Before the opening two weeks earlier, before the remodeling started the year before, the place was just sitting there unoccupied, a ruin. It was where the local schoolchildren used to play after school.
I remember thinking, "how cool, I wish I had a castle to play in where I grew up" and I wondered if the kids were totally bummed that they didn't get to play there anymore. I could imagine the effects - a deep-seated, lifelong hatred of tourists taking root in the children of Trim.
I didn't make it! With the praise I was hearing about the place while I was in Trim, and now with what I've read, I wish I had tried harder to get there and would encourage others to go.
The place has come together since the 1970s. It was created by a man who owned a sizable piece of farmland, Jim Reynolds, just using a corner of it for a small personal garden. It grew and became something huge and diverse. Now, it is open to the public, with eating facilities, restrooms and, thoughtfully, handicap access.
Broken into sections, different areas include the Summerhouse, the Temple and Pool and Isolde's Tower. There is a staggering variety of all manner of plant life including roses, some found and taken from old walled Irish gardens, the rose's names no longer known.
Everyone I met in Trim, other tourists, my B&B hostess, all asked if I had been to the gardens, telling me I must go and speaking in awe of the place.
With all this, I very much recommend these gardens.
Member Rating 4 out of 5 on February 13, 2001
Kildalkey Road, Trim, County Meath, Ireland
County Meath, Ireland
When I was coming out of a little store in Trim, lying in wait was a teenage girl who approached me trying to bum money. She was perfectly healthy and fit and I told her politely, "no." She then began to whine a little and try to work me harder. What nerve, I couldn't believe it! I had to say, in my most authoritative, loud voice, "I said No!" I was really miffed I had to put up with this, being forced to be a see-you-Next-Tuesday on vacation.
I had to go to another store to get a phone card for my cell phone (see my journal, General Tips for Ireland, Buying a Cell Phone entry). As I was coming out, I saw one of the girl's cohorts trying to get money from a motorcyclist who was at an ATM. Meanwhile, his woman companion, who was halfway down the block watching their motorcycles, had "my" bum standing next to her, while she called out to the man, waving her arms and shaking her head no.

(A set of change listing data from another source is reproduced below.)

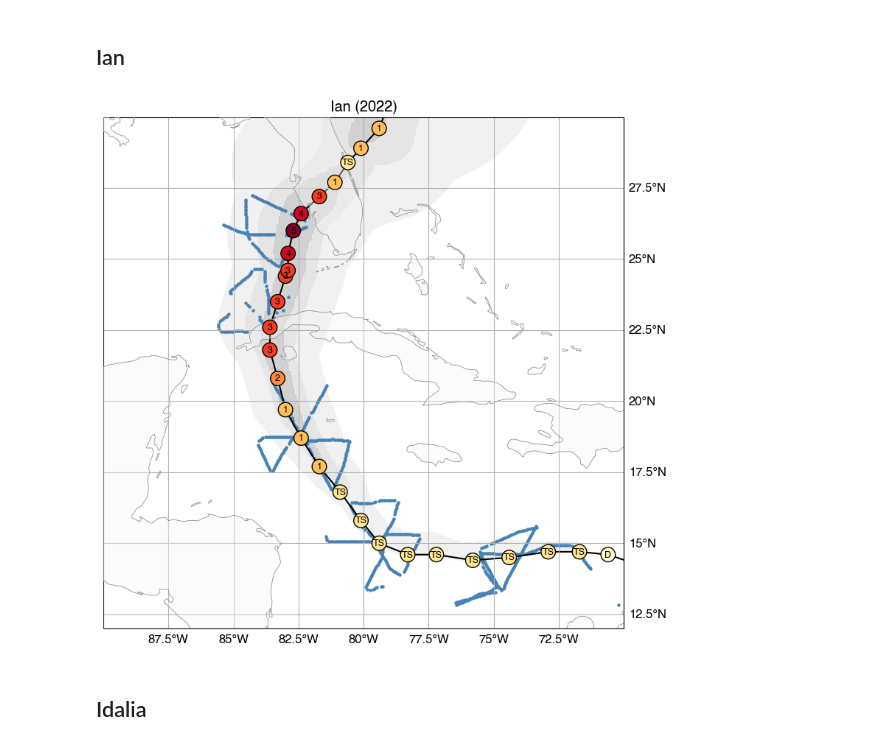
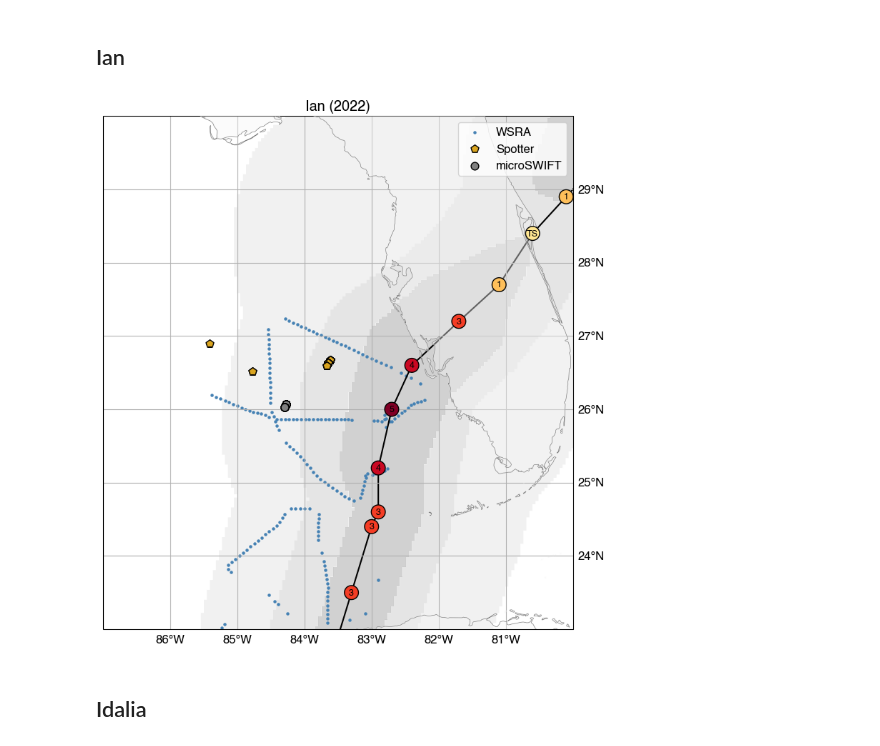
Before and after one commit to jacobrdavis/hurricane-wsra-buoy-colocation, a Jupyter notebook: nb2-overview.ipynb, the cells around one changed output. Cells and saved outputs as stored; diff of their text form; code cells hidden in the pictures.

Commit message:
add drifter ds

```diff
--- a/nb2-overview.ipynb
+++ b/nb2-overview.ipynb
@@ -16,16 +16,24 @@ from configure import read_stored_variable
 # %% [markdown]
 ## Setup
 # %%
-%run 'nb1-transform.ipynb'
+# %run 'nb1-transform.ipynb'
 %run -i configure.py
 
-earl_masked_ds = read_stored_variable('earl_masked_ds')
-fiona_masked_ds = read_stored_variable('fiona_masked_ds')
-ian_masked_ds = read_stored_variable('ian_masked_ds')
-julia_masked_ds = read_stored_variable('julia_masked_ds')
-idalia_masked_ds = read_stored_variable('idalia_masked_ds')
-lee_masked_ds = read_stored_variable('lee_masked_ds')
-atomic_masked_ds = read_stored_variable('atomic_masked_ds')
+earl_merged_ds = read_stored_variable('earl_merged_ds')
+fiona_merged_ds = read_stored_variable('fiona_merged_ds')
+ian_merged_ds = read_stored_variable('ian_merged_ds')
+# julia_merged_ds = read_stored_variable('julia_merged_ds')
+idalia_merged_ds = read_stored_variable('idalia_merged_ds')
+lee_merged_ds = read_stored_variable('lee_merged_ds')
+atomic_merged_ds = read_stored_variable('atomic_merged_ds')
+
+earl_unmasked_ds = read_stored_variable('earl_ds')
+fiona_unmasked_ds = read_stored_variable('fiona_ds')
+ian_unmasked_ds = read_stored_variable('ian_ds')
+julia_unmasked_ds = read_stored_variable('julia_ds')
+idalia_unmasked_ds = read_stored_variable('idalia_ds')
+lee_unmasked_ds = read_stored_variable('lee_ds')
+atomic_unmasked_ds = read_stored_variable('atomic_ds')
 
 earl_best_track = read_stored_variable('earl_best_track')
 fiona_best_track = read_stored_variable('fiona_best_track')
@@ -126,21 +157,26 @@ plt.show()
 # %%
 FIG_TITLE = f"wsra_track_ian_2022"
 FIG_SIZE = (8, 8)
 IMAGE_RESOLUTION = 150
 IMAGE_FILE_TYPE = 'png'
-EXTENT = np.array([-90, -70, 12, 30])
+# EXTENT = np.array([-90, -70, 12, 30])
+EXTENT = np.array([-87, -80, 23, 30])
 CRS = cartopy.crs.PlateCarree()
 
 fig, ax = plt.subplots(subplot_kw=dict(projection=CRS), figsize=FIG_SIZE)
 plotting.plot_base_chart(ax, extent=EXTENT)
 plotting.plot_best_track(*ian_best_track, ax=ax)
-plotting.plot_wsra_track(ian_masked_ds, ax=ax)
-ax.set_title(plotting.get_storm_label(ian_masked_ds.attrs['storm_name']))
+plotting.plot_wsra_track(ian_merged_ds, ax=ax, label='WSRA')
+plotting.plot_colocated_drifter(ian_merged_ds, drifter_type='spotter', ax=ax)
+plotting.plot_colocated_drifter(ian_merged_ds, drifter_type='microswift', ax=ax)
+# plot_colocated_drifter(ian_merged_ds, drifter_type='microswift', ax=ax)
+ax.set_title(plotting.get_storm_label(ian_merged_ds.attrs['storm_name']))
 fig.tight_layout()
-fig.savefig(FIG_TITLE + '.' + IMAGE_FILE_TYPE, format=IMAGE_FILE_TYPE, dpi=IMAGE_RESOLUTION)
+ax.legend()
+# fig.savefig(FIG_TITLE + '.' + IMAGE_FILE_TYPE, format=IMAGE_FILE_TYPE, dpi=IMAGE_RESOLUTION)
 plt.show()
 # %% [output]
-[figure, old version]
+[figure, new version]
 # %% [markdown]
 ## Idalia
 # %%
```
Also changed, not shown: parts of 8 cells of this notebook, 3 other files.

If only all tourists would be like this woman and me. If they wouldn't give money to these roving bums, infecting tourist towns wherever they go, then maybe they would stop their annoying, pathetic behavior.
They go by different names (Tinkers, Travelers, Gypsies), but it's all the same, a name to associate with those who bring your beautiful vacation down a notch.
Orange County, California